▶ **WORK TASK**
Return an exact copy of the entries, skipping any picture you find.

▶ **DATA LISTING**
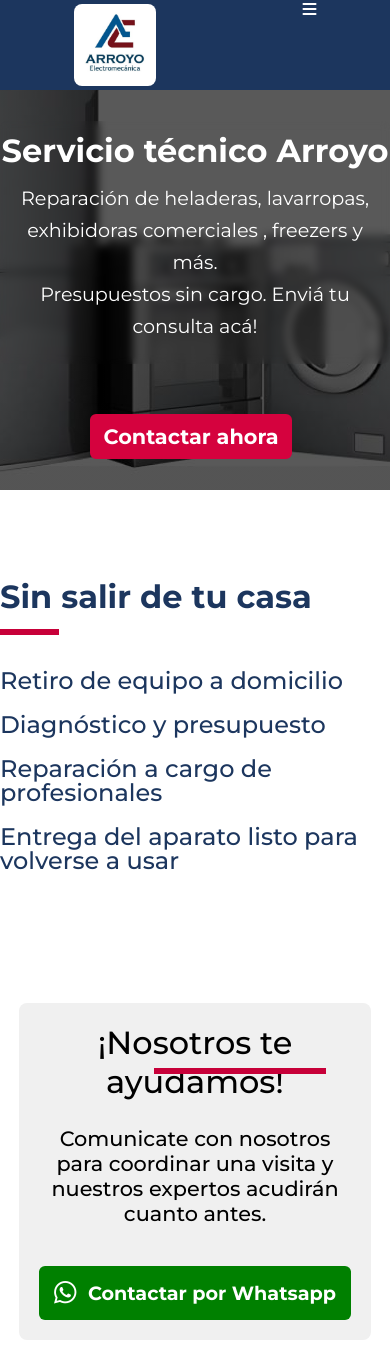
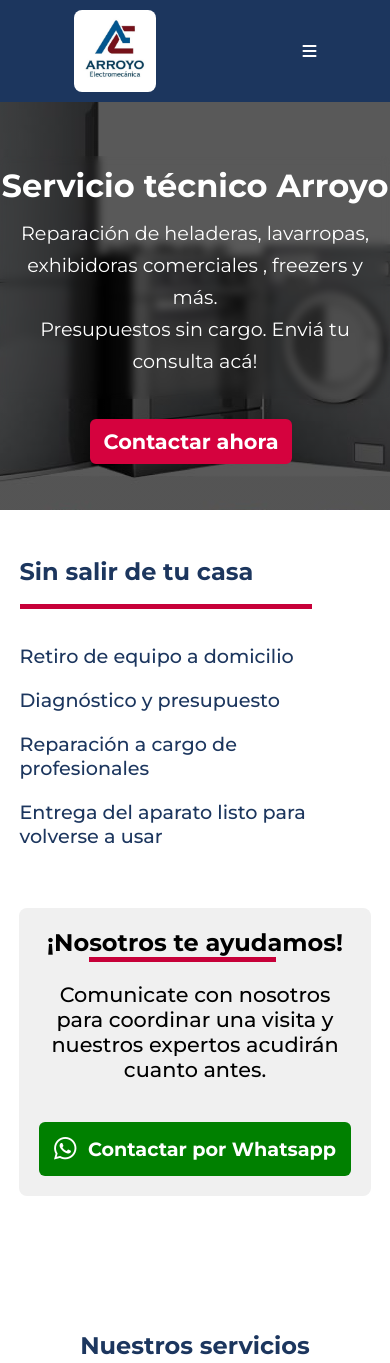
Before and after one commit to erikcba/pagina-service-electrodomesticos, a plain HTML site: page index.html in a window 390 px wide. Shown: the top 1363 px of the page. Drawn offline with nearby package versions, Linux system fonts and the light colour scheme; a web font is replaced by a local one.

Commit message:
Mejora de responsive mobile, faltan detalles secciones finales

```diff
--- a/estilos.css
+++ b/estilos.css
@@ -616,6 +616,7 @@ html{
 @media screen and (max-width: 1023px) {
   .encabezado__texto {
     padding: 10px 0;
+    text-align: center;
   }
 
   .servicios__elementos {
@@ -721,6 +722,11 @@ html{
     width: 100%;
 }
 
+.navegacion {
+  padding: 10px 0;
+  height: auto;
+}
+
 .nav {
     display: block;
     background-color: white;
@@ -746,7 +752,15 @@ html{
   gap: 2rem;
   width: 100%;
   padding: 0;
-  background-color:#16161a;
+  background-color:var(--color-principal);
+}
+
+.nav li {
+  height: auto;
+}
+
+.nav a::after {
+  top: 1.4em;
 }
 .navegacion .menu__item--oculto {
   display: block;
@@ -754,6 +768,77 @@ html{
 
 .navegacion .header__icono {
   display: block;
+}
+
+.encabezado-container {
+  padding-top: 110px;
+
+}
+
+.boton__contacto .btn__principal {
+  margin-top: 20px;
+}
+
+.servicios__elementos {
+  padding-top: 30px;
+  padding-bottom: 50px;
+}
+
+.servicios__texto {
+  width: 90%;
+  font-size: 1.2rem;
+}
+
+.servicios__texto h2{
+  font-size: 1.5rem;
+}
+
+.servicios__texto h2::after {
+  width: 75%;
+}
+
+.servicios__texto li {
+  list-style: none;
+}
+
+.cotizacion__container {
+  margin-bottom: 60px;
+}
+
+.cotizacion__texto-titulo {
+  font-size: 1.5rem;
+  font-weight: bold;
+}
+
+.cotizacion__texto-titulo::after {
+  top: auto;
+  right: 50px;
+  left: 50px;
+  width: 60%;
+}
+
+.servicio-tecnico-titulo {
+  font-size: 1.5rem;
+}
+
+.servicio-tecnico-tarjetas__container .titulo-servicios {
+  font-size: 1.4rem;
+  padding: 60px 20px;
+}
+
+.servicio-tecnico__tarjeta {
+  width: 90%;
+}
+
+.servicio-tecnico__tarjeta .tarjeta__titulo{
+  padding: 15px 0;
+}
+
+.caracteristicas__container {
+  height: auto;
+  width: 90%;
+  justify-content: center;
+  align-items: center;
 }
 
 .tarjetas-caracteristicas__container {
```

▶ **SOLUTION TO THE EXERCISE**
Before and after one commit to erikcba/pagina-service-electrodomesticos, a plain HTML site: page index.html in a window 390 px wide. Shown: the top 1363 px of the page. Drawn offline with nearby package versions, Linux system fonts and the light colour scheme; a web font is replaced by a local one.

Commit message:
Mejora de responsive mobile, faltan detalles secciones finales

```diff
--- a/estilos.css
+++ b/estilos.css
@@ -616,6 +616,7 @@ html{
 @media screen and (max-width: 1023px) {
   .encabezado__texto {
     padding: 10px 0;
+    text-align: center;
   }
 
   .servicios__elementos {
@@ -721,6 +722,11 @@ html{
     width: 100%;
 }
 
+.navegacion {
+  padding: 10px 0;
+  height: auto;
+}
+
 .nav {
     display: block;
     background-color: white;
@@ -746,7 +752,15 @@ html{
   gap: 2rem;
   width: 100%;
   padding: 0;
-  background-color:#16161a;
+  background-color:var(--color-principal);
+}
+
+.nav li {
+  height: auto;
+}
+
+.nav a::after {
+  top: 1.4em;
 }
 .navegacion .menu__item--oculto {
   display: block;
@@ -754,6 +768,77 @@ html{
 
 .navegacion .header__icono {
   display: block;
+}
+
+.encabezado-container {
+  padding-top: 110px;
+
+}
+
+.boton__contacto .btn__principal {
+  margin-top: 20px;
+}
+
+.servicios__elementos {
+  padding-top: 30px;
+  padding-bottom: 50px;
+}
+
+.servicios__texto {
+  width: 90%;
+  font-size: 1.2rem;
+}
+
+.servicios__texto h2{
+  font-size: 1.5rem;
+}
+
+.servicios__texto h2::after {
+  width: 75%;
+}
+
+.servicios__texto li {
+  list-style: none;
+}
+
+.cotizacion__container {
+  margin-bottom: 60px;
+}
+
+.cotizacion__texto-titulo {
+  font-size: 1.5rem;
+  font-weight: bold;
+}
+
+.cotizacion__texto-titulo::after {
+  top: auto;
+  right: 50px;
+  left: 50px;
+  width: 60%;
+}
+
+.servicio-tecnico-titulo {
+  font-size: 1.5rem;
+}
+
+.servicio-tecnico-tarjetas__container .titulo-servicios {
+  font-size: 1.4rem;
+  padding: 60px 20px;
+}
+
+.servicio-tecnico__tarjeta {
+  width: 90%;
+}
+
+.servicio-tecnico__tarjeta .tarjeta__titulo{
+  padding: 15px 0;
+}
+
+.caracteristicas__container {
+  height: auto;
+  width: 90%;
+  justify-content: center;
+  align-items: center;
 }
 
 .tarjetas-caracteristicas__container {
```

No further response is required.